differences between men and women exist because we act like they’re there. Myths, fairy
tales, religion, art, and all of the other cultural images to which we’re exposed help us
build our understanding of what is male and what is female.
For example, Cinderella, the Virgin Mary, Judy Garland, Marilyn Monroe,
Katherine Hepburn, and Angelina Jolie all teach us different things about what it means
to be feminine. Likewise, King Arthur, James Dean, Steve McQueen, Al Pacino, and
Adam Sandler all teach us different things about what it means to be masculine.
3. Individual Experience
Both anima and animus are affected by the relationships we saw between our
primary caregivers (traditionally the mother and father), and the interactions we have with

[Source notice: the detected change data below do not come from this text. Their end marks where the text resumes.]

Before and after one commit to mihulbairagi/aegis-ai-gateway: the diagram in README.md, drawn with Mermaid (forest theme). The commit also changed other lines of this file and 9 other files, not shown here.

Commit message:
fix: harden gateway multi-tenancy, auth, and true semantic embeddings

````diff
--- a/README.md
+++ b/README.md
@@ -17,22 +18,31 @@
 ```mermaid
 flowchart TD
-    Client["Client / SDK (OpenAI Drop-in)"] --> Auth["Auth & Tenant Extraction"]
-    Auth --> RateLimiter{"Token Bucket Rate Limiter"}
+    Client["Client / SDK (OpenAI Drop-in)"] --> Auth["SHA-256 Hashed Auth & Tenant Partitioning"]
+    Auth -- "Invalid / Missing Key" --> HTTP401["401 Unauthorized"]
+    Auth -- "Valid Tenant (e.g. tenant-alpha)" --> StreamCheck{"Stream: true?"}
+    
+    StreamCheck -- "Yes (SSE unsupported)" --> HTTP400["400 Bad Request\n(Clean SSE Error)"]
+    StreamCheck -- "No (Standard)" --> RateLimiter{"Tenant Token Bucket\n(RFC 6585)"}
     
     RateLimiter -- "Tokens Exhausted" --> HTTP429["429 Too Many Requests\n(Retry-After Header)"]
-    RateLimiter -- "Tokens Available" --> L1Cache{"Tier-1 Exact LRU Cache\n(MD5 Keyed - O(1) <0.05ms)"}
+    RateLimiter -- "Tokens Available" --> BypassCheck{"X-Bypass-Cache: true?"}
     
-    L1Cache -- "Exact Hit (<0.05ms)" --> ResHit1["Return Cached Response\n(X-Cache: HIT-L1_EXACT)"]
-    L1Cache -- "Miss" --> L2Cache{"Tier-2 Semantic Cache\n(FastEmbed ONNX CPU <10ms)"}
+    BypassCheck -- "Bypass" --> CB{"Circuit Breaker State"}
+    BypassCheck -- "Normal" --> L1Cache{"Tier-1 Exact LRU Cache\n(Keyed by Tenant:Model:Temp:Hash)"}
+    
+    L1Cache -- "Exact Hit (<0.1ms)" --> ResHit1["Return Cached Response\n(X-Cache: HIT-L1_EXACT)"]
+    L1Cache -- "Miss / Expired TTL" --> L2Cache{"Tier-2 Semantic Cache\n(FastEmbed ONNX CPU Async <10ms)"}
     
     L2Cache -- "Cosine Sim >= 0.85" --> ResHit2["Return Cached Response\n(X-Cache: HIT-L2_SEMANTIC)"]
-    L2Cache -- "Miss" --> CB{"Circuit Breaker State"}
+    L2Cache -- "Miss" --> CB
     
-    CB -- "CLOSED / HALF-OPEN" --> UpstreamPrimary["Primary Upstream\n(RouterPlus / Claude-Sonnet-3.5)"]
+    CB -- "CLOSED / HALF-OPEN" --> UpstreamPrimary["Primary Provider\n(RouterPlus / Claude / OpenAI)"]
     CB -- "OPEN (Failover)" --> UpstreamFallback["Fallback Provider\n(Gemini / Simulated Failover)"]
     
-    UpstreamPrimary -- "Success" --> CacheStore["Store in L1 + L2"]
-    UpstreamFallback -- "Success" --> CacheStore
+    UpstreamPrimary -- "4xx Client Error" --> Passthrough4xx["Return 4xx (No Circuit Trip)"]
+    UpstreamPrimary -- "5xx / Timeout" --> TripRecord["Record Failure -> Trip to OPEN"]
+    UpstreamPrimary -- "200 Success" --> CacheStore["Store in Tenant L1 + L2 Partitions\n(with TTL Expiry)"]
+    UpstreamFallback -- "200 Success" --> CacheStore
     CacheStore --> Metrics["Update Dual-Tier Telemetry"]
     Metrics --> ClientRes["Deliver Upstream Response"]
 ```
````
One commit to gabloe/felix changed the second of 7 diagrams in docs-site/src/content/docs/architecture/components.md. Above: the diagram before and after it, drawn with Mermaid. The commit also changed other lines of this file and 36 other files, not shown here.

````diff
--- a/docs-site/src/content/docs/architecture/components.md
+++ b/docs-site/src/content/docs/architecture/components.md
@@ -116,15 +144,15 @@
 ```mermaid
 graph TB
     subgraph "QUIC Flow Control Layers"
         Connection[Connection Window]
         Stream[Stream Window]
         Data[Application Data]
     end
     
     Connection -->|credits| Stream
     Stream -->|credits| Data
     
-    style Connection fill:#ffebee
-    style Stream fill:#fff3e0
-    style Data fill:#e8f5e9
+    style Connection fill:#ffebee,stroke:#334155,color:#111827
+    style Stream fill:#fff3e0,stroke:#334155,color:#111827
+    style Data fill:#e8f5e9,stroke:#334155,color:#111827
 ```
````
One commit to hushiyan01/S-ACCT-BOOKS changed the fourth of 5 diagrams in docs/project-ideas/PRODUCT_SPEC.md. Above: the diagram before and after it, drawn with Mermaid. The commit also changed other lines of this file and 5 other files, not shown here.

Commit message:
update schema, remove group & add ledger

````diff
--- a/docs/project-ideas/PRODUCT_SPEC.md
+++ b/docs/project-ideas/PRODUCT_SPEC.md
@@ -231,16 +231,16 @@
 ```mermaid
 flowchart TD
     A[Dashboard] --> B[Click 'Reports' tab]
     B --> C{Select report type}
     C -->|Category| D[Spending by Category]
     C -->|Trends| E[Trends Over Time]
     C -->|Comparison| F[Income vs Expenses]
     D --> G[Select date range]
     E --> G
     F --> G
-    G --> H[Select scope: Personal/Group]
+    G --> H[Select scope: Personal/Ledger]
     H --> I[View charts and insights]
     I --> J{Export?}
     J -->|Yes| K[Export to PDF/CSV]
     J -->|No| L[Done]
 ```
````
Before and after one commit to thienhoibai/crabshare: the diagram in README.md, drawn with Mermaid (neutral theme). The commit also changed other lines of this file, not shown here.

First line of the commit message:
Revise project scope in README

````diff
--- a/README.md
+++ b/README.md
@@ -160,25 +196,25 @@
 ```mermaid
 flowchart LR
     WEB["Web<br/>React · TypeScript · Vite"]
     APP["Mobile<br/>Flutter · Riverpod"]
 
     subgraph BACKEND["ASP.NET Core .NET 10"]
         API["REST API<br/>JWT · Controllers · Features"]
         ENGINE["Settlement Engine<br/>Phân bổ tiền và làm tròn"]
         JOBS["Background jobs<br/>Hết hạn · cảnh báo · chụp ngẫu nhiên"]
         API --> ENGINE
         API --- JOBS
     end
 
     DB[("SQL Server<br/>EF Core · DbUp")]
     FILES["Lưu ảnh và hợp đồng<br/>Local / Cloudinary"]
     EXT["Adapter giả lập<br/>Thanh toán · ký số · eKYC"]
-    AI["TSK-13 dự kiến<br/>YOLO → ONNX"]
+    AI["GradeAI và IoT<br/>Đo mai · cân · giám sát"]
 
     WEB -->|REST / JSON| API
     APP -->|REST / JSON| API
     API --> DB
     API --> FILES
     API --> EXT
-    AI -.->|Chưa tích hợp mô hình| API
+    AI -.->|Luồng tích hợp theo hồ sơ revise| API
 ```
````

the same and opposite sex. As we grow, each of us forms a kind of blueprint of how the
world works. We incorporate things like our parents’ relationships and values, and their
beliefs about relationships and sex.
These caregivers serve as doorways to the masculine and feminine in the collective
unconscious. We come to understand what it means to be masculine (information
contained in the animus) through our male caregivers and what it means to be feminine
(information stored in the anima) through the feminine qualities embodied by our female
* The other two are a/ satisfying work and b/ personality, most notably the qualities
of high self-esteem, extraversion, and optimism.
TEASER for ANIMA/ANIMUS PART II: When we write, we often focus on
watching our characters fall in love without thinking about what happens after the
“happily ever after.” Given the 50% divorce rate in the United States, a lot of us like to
leave our characters in a blissful state and pretend they’ll never face the struggles we do in
our real-life partnerships. But research shows that there are a few very specific behaviors
that will make or break a marriage; by focusing on these things alone, researchers can
predict whether a marriage will last with 96% accuracy!
About the Author:
Dr. Carolyn Kaufman is a clinical psychologist who teaches at
Columbus State Community College in Columbus, Ohio. A published writer, she recently
launched Archetype Writing: Psychology for Fiction Writers
(http://www.archetypewriting.com). Visitors will find not only articles about psychology
tailored to their needs, but they can ask Dr. K their writing/psychology questions. She is
often quoted by the media as an expert resource.